Friday, April 02, 2010

Blackberry's Beachhead Strategy

Close your eyes. Take deep breaths. Let your mind relax.

Oh sorry, no, I wasn't trying to teach you yoga or meditation. Far from it. I am thinking Blackberry. A piece of device which keeps you strangled to your workplace. The Email Phone.




But yes, do close your eyes and think about Blackberry and tell me if you see what I see. A phone that comes only in Black color. Think about people who use it. You will visualize corporate executives fiddling with it, running their thumb quite stylishly on the side of the phone. Like Aladdin would do to the magic lamp. Voila, like the Genie, comes your official emails. Think about the ads. It was functional. No, I mean the ads were good but the message was focused on functionality. Oh I also see a slightly beautiful Curve. But yes, again in black. Oh, I can also see Lewis Hamilton. Was that iPHONE? No, that was Blackberry trying to do iPHONE. That was black, too.

If you have used it, you will notice that the UI is hardly any great. It is not bad, though. I am not sure how many owners use it to browse the internet. My guess is hardly anyone.

As my colleague, Deepak Chopra rightly puts it - Blackberry is an office phone! It is not a phone one buys. It is often pushed down your throat by your employer so that they can keep you tied to work even when you are not in office through the end of your thumb.

This Research In Motion's technology marvel was also in a true sense a real convergent device. It allowed Voice and Data to work seamlessly on one single piece. Though data here largely meant - official mails.

So the recent ad campaign of Blackberry took me by little surprise. Black wasn’t missing but there was Whiteberry, sorry white Blackberry. And it wasn't about email, the ad featured youngsters accessing social networking sites. Then I heard a radio jingle which mentioned many features that would entice the social networking addicted youth.

Yes, these are all signs that Blackberry now wants to go mainstream!
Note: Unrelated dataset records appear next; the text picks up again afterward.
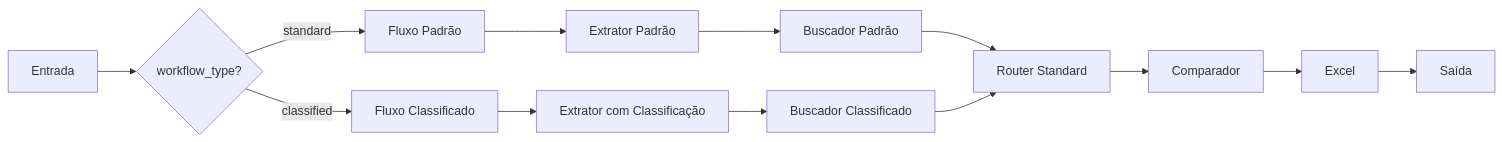
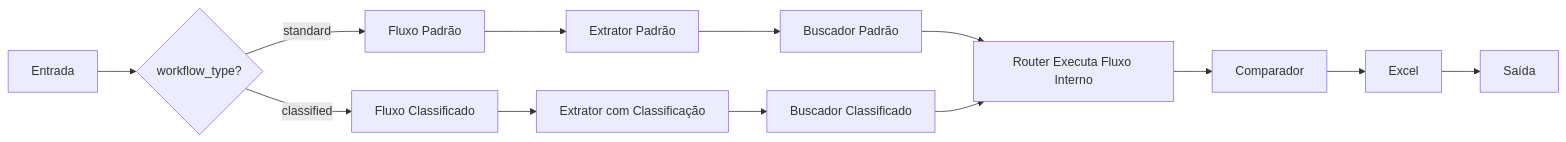
Before and after one commit to ElissonRodrigues/fluxograma: the seventh of 7 diagrams in README.md, drawn with Mermaid. The commit also changed other lines of this file, not shown here.

First line of the commit message:
Revise Router flow and add new section

````diff
--- a/README.md
+++ b/README.md
@@ -192,19 +199,19 @@
 ```mermaid
 graph LR
     A[Entrada] --> B{workflow_type?}
     B -->|standard| C[Fluxo Padrão]
     B -->|classified| D[Fluxo Classificado]
     
     C --> E[Extrator Padrão]
     D --> F[Extrator com Classificação]
     
     E --> G[Buscador Padrão]
     F --> H[Buscador Classificado]
     
-    G --> I[Router Standard]
+    G --> I[Router Executa Fluxo Interno]
     H --> I
     
     I --> J[Comparador]
     J --> K[Excel]
     K --> L[Saída]
 ```
````
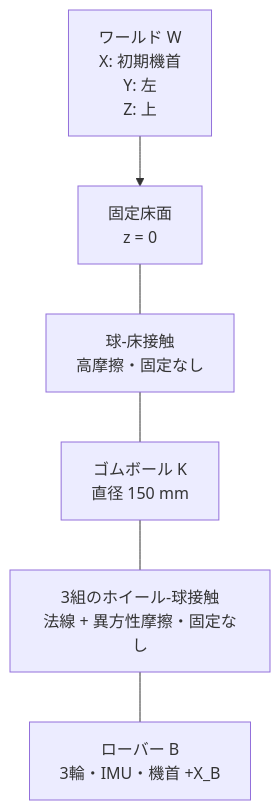
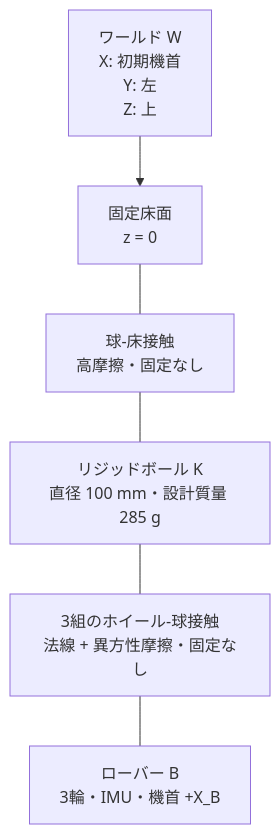
One commit to nenecchiCV/ball-balancing-omni-rover changed the first of 2 diagrams in specs/hardware_design/mechanism/ball_balancing_omnirover3wd/README.md. Above: the diagram before and after it, drawn with Mermaid. The commit also changed other lines of this file and 129 other files, not shown here.

````diff
--- a/specs/hardware_design/mechanism/ball_balancing_omnirover3wd/README.md
+++ b/specs/hardware_design/mechanism/ball_balancing_omnirover3wd/README.md
@@ -5,12 +5,12 @@
 ```mermaid
 flowchart TB
   W[ワールド W<br/>X: 初期機首<br/>Y: 左<br/>Z: 上]
   G[固定床面<br/>z = 0]
-  K[ゴムボール K<br/>直径 150 mm]
+  K[リジッドボール K<br/>直径 100 mm・設計質量 285 g]
   C1[球-床接触<br/>高摩擦・固定なし]
   B[ローバー B<br/>3輪・IMU・機首 +X_B]
   C2[3組のホイール-球接触<br/>法線 + 異方性摩擦・固定なし]
   W --> G
   G --- C1 --- K
   K --- C2 --- B
 ```
````
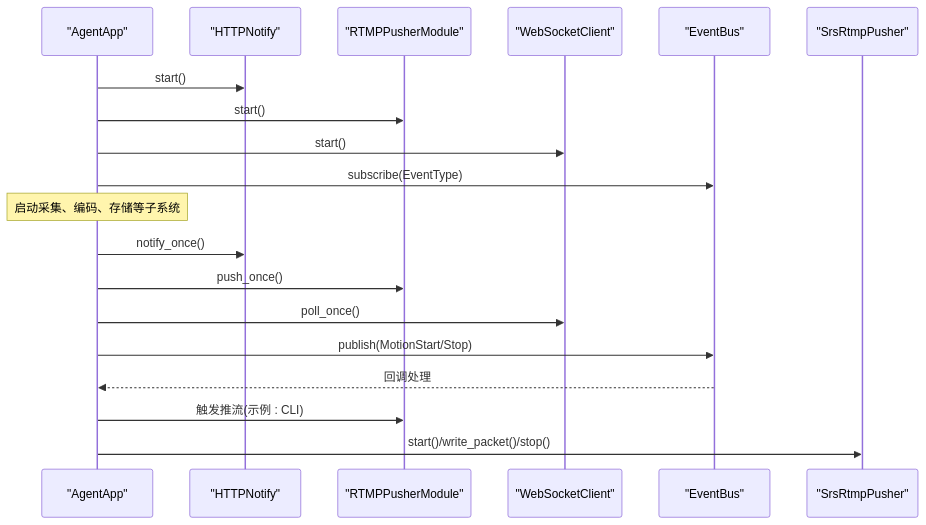
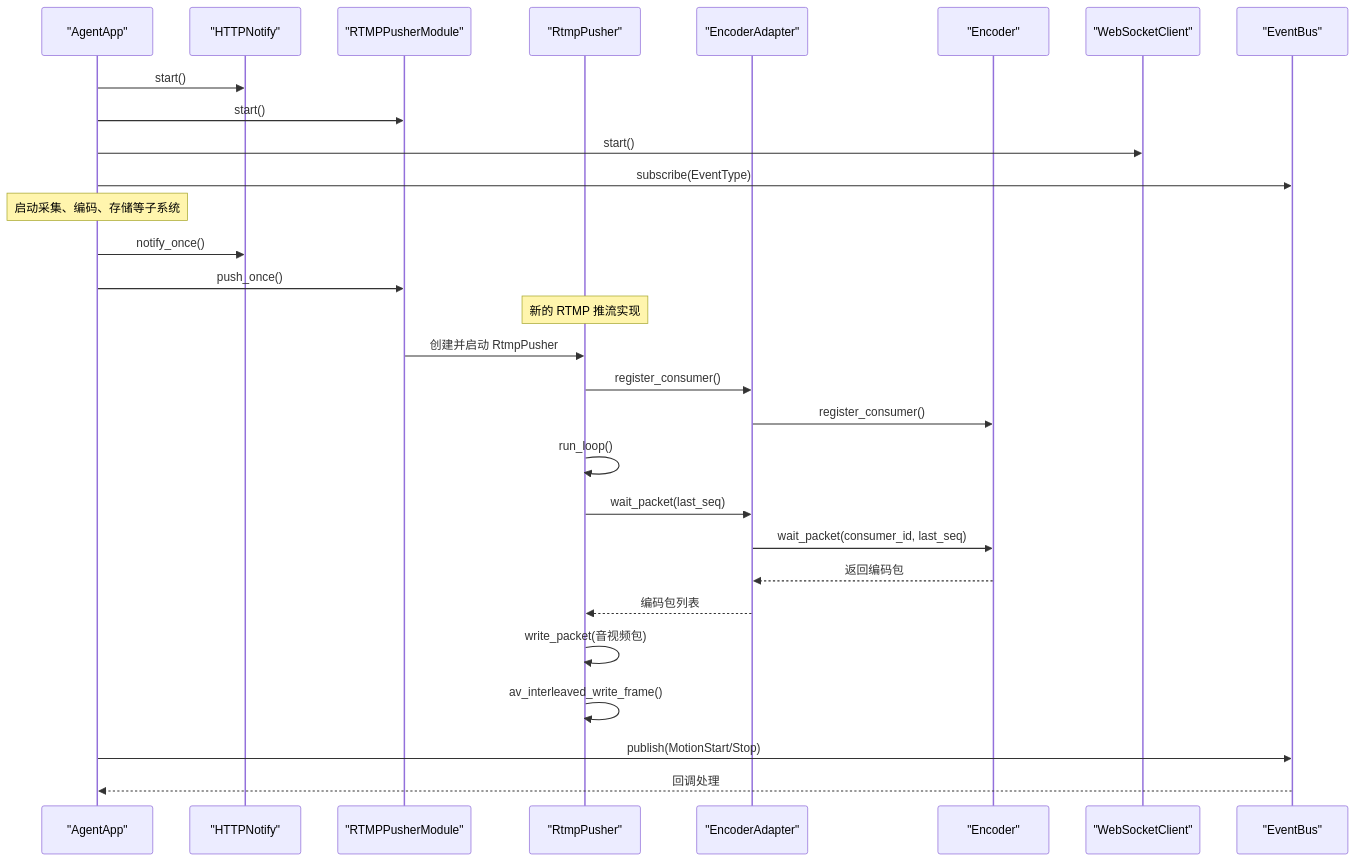
Before and after one commit to tsxuehu/pi-guard: the second of 6 diagrams in .qoder/repowiki/zh/content/C++ 代理程序/外部访问模块.md, drawn with Mermaid. The commit also changed other lines of this file and 8 other files, not shown here.

````diff
--- a/.qoder/repowiki/zh/content/C++ 代理程序/外部访问模块.md
+++ b/.qoder/repowiki/zh/content/C++ 代理程序/外部访问模块.md
@@ -122,21 +104,31 @@
 ```mermaid
 sequenceDiagram
 participant App as "AgentApp"
 participant HTTP as "HTTPNotify"
 participant RTMP as "RTMPPusherModule"
+participant Pusher as "RtmpPusher"
+participant Adapter as "EncoderAdapter"
+participant Encoder as "Encoder"
 participant WS as "WebSocketClient"
 participant Bus as "EventBus"
-participant Srs as "SrsRtmpPusher"
 App->>HTTP : start()
 App->>RTMP : start()
 App->>WS : start()
 App->>Bus : subscribe(EventType)
 Note over App : 启动采集、编码、存储等子系统
 App->>HTTP : notify_once()
 App->>RTMP : push_once()
-App->>WS : poll_once()
+Note over Pusher : 新的 RTMP 推流实现
+RTMP->>Pusher : 创建并启动 RtmpPusher
+Pusher->>Adapter : register_consumer()
+Adapter->>Encoder : register_consumer()
+Pusher->>Pusher : run_loop()
+Pusher->>Adapter : wait_packet(last_seq)
+Adapter->>Encoder : wait_packet(consumer_id, last_seq)
+Encoder-->>Adapter : 返回编码包
+Adapter-->>Pusher : 编码包列表
+Pusher->>Pusher : write_packet(音视频包)
+Pusher->>Pusher : av_interleaved_write_frame()
 App->>Bus : publish(MotionStart/Stop)
 Bus-->>App : 回调处理
-App->>RTMP : 触发推流(示例 : CLI)
-App->>Srs : start()/write_packet()/stop()
 ```
````
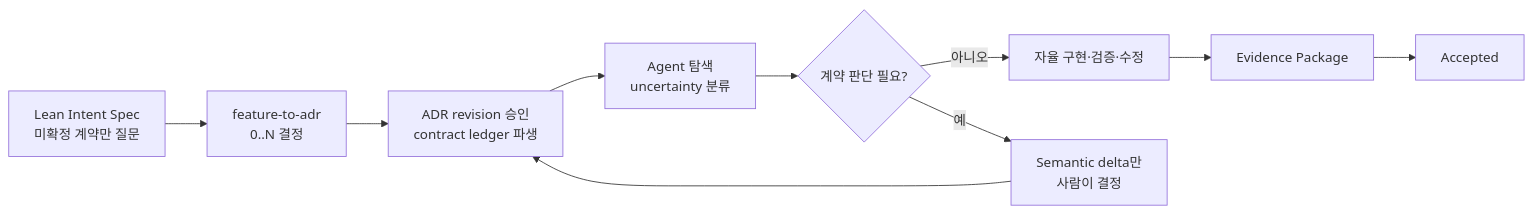
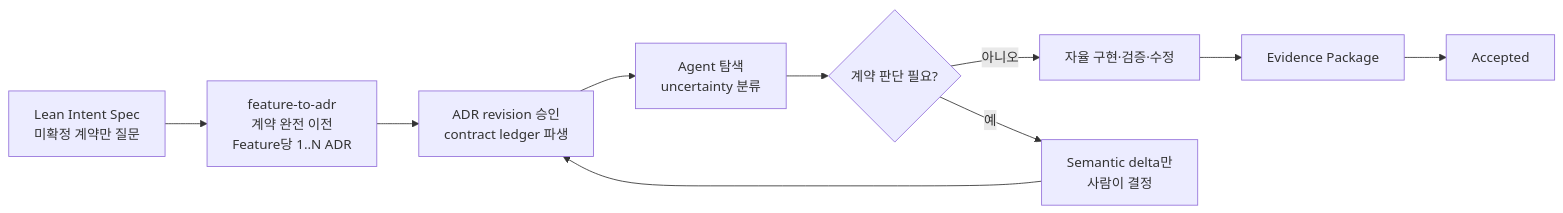
One commit to haandol/alps-writer-mcp changed the seventh of 7 diagrams in docs/ai-native-hitl-and-comprehension.md. Above: the diagram before and after it, drawn with Mermaid. The commit also changed other lines of this file and 44 other files, not shown here.

````diff
--- a/docs/ai-native-hitl-and-comprehension.md
+++ b/docs/ai-native-hitl-and-comprehension.md
@@ -874,16 +881,16 @@
 ```mermaid
 flowchart LR
     Intent["Lean Intent Spec<br/>미확정 계약만 질문"]
-    Handoff["feature-to-adr<br/>0..N 결정"]
+    Handoff["feature-to-adr<br/>계약 완전 이전<br/>Feature당 1..N ADR"]
     Baseline["ADR revision 승인<br/>contract ledger 파생"]
     Explore["Agent 탐색<br/>uncertainty 분류"]
     Decision{"계약 판단 필요?"}
     Human["Semantic delta만<br/>사람이 결정"]
     Implement["자율 구현·검증·수정"]
     Evidence["Evidence Package"]
     Accepted["Accepted"]
 
     Intent --> Handoff --> Baseline --> Explore --> Decision
     Decision -->|아니오| Implement --> Evidence --> Accepted
     Decision -->|예| Human --> Baseline
 ```
````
And I must say that it was inevitable. There were only two options for RIM - be a chimp by becoming better email phone or aim to be a guerilla. And it chose wisely to be a guerilla. Or at least, attempt to be one. But before I try to predict whether it would be successful or not, it would be good to analyze this situation from theoretical point of view. And where else to turn, but to Geoffrey A Moore!

Crossing the ChasmMy obsession with Geoff Moore seems never ending. Someone who has followed his work will be able to see that RIM was intelligent in adopting a beachhead strategy in the mobile industry. For non-starters, this strategy evolved from the Allied Forces' attack on the Normandy Beach in the final attempt to over throw Hitler's regime during the Second World War. Allied Forces instead of spreading its attack thin chose Normandy in France as their entry point to Europe that was virtually controlled by the German Forces. And the rest is history.




RIM segmented its market pretty well; it chose a market whose requirements were unique and unmet. As its technology enabled access to emails much faster than the rest, it chose to serve the Corporate World. And not just anybody in the Corporate World. It became the preferred device of the top executives who traveled a lot and whose lifeline was emails.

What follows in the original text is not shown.